The very stylish Clothilde in two colourways
At last Noke had found a modeller who could tap into the so-called ‘moment’ whatever it was, whether it is flapper girls, Victorian ladies, children or group studies. All were executed with precision and subtle style. Harradine remained something of a nomad yet he continued sending in models from addresses in England, the Channel Islands and Spain until the end of this great partnership.
In our final part to the Harradine story, we will look at Leslie Harradine, the family man.
A treat for fellow figure collectors is this early version of Easter Day by Leslie Harradine, modelled after a still of Vivienne Leigh in ‘Gone with the Wind’ from 1938 when the actress played Scarlet O’Hara. The actual version of this figure that went into production in 1945 was accurate in almost every detail to the photograph that has previously been listed here!
Child studies have always been popular with Royal Doulton collectors, and from the launch of the HN range child studies have played a key role in the range. We all know of course the famous story behind Darling HN1 modeled by Charles Vyse, but collectors are sometimes surprised to see that Leslie Harradine, perhaps the most collected of all Royal Doulton modellers, also created many charming portraits of children. With six children of his own he certainly had much in real life to base his models on. Unfortunately we do not know if any of the figures he supplied to Royal Doulton were based on any of his own children, but we do know a few of the sources he used.
If you look at my book ‘Reflections’ you will see a section dedicated to Molly Benatar and Harradine based his Miss Muffet HN1937 clearly on one of Benatar’s designs for Raphael Tuck, the greetings card specialist. Even the coloring of this figure is copied from the original.

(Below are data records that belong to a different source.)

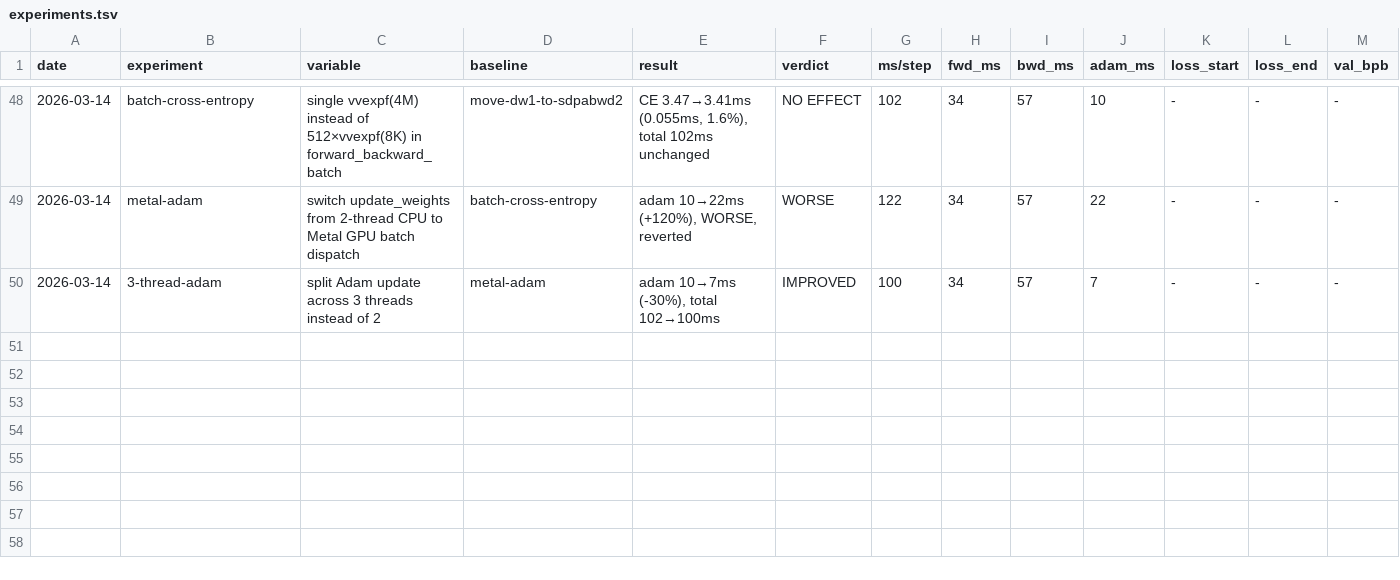
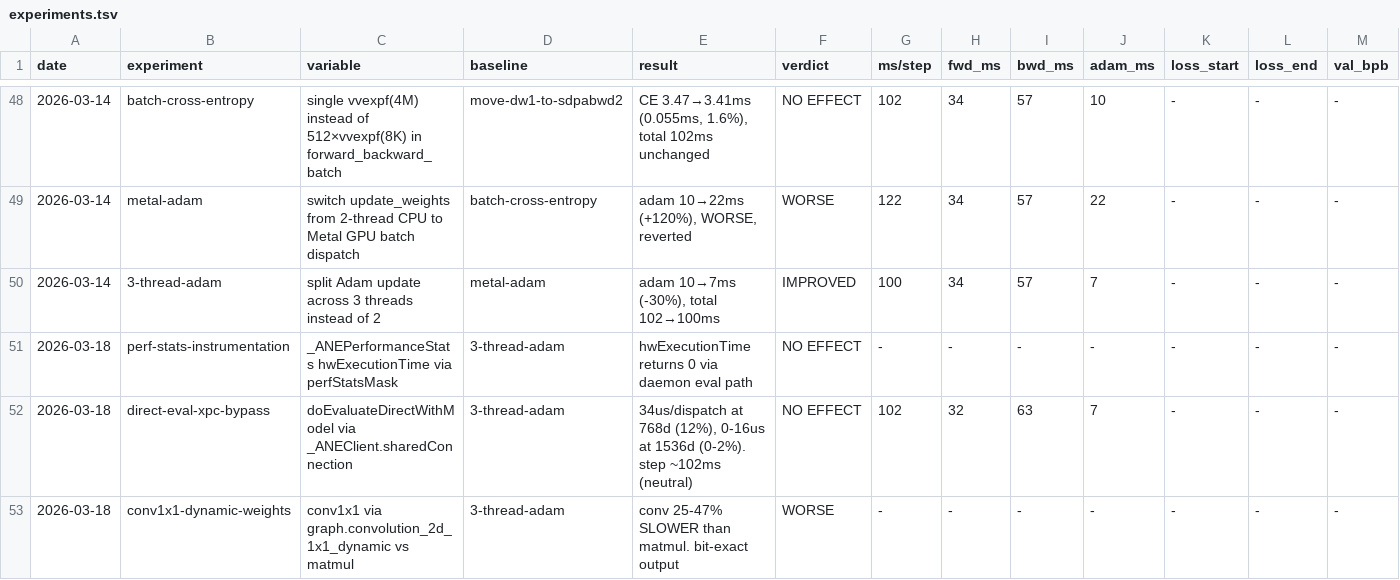
Before and after one commit to jackzampolin/rustane, a TSV file: system/experiments.tsv, drawn as a sheet; only a part is shown, gaps mark what is left out; rows hold the shown columns only; the diff names each change by its address in the sheet, - before the commit and + after, or states it on an @@ line.

```diff
--- a/system/experiments.tsv
+++ b/system/experiments.tsv
+row 51: 2026-03-18 | perf-stats-instrumentation | _ANEPerformanceStats hwExecutionTime via perfStatsMask | 3-thread-adam | hwExecutionTime returns 0 via daemon eval path | NO EFFECT | - | - | - | - | - | - | -
+row 52: 2026-03-18 | direct-eval-xpc-bypass | doEvaluateDirectWithModel via _ANEClient.sharedConnection | 3-thread-adam | 34us/dispatch at 768d (12%), 0-16us at 1536d (0-2%). step ~102ms (neutral) | NO EFFECT | 102 | 32 | 63 | 7 | - | - | -
+row 53: 2026-03-18 | conv1x1-dynamic-weights | conv1x1 via graph.convolution_2d_1x1_dynamic vs matmul | 3-thread-adam | conv 25-47% SLOWER than matmul. bit-exact output | WORSE | - | - | - | - | - | - | -
```
Also changed, not shown: 5 other files.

Miss Muffet HN1937 and Molly Benatar’s ‘When hearts are young’ illustration
A recent discovery of mine is also that Nana HN1766 is based on another of Benatar’s pictures. The skirt, the hair and the hat worn identify Nana.
Molly Benatar illustration and Nana HN1766
Another of Harradine’s most popular child studies is Sweeting and she , dressed in her party frock, was inspired by an advert for the once eminent London department store Marshall and Snellgrove.
Other child figures by Harradine simply reflect childhood at its most innocent, consider Pyjamas HN1942 or To bed HN1805, either of whom could have been anyone of us in our early years. Harradine was able to capture a certain charm in his child studies, just as his did so perfectly with the bevy of ladies in so many varying guises, that he now is famed for.
One particularly popular child figure is Marie HN1417 introduced in 1930. A purple version of this figure was made up until 1988. Originally made as a pair to Rose HN1368, they can both be found in complimentary as well as contrasting colorways, and more unusually you can find them mounted on bookends and other objects. The enduring popularity of Rose meant that a new colorway HN2123 was introduced in 1983.
As with most Harradine figures, his child studies were also issued in several colourings. Particular favourites of mine are Lily HN1789, Ruby HN1724 and Diana HN1716. All three young girls display perfectly with their taller counterparts. Harradine understood precisely Royal Doulton’s requirements and when a popular theme was established he sought to develop it further. The world-famous Royal Doulton street sellers is one such case where a child study, namely Linda HN2106 was introduced to expand that series.
A final figure I would like to bring to your attention is The Rocking Horse HN2072. This particular figure I am sure you will agree is simply charming. The only reason I can summise for its short production (1951-53) is that the figure was too costly to produce. The inspiration for the piece is no doubt the film The Rocking Horse Winner from 1949, where the young hero discovers he can predict race winners by rocking his horse.
The Rocking Horse HN2072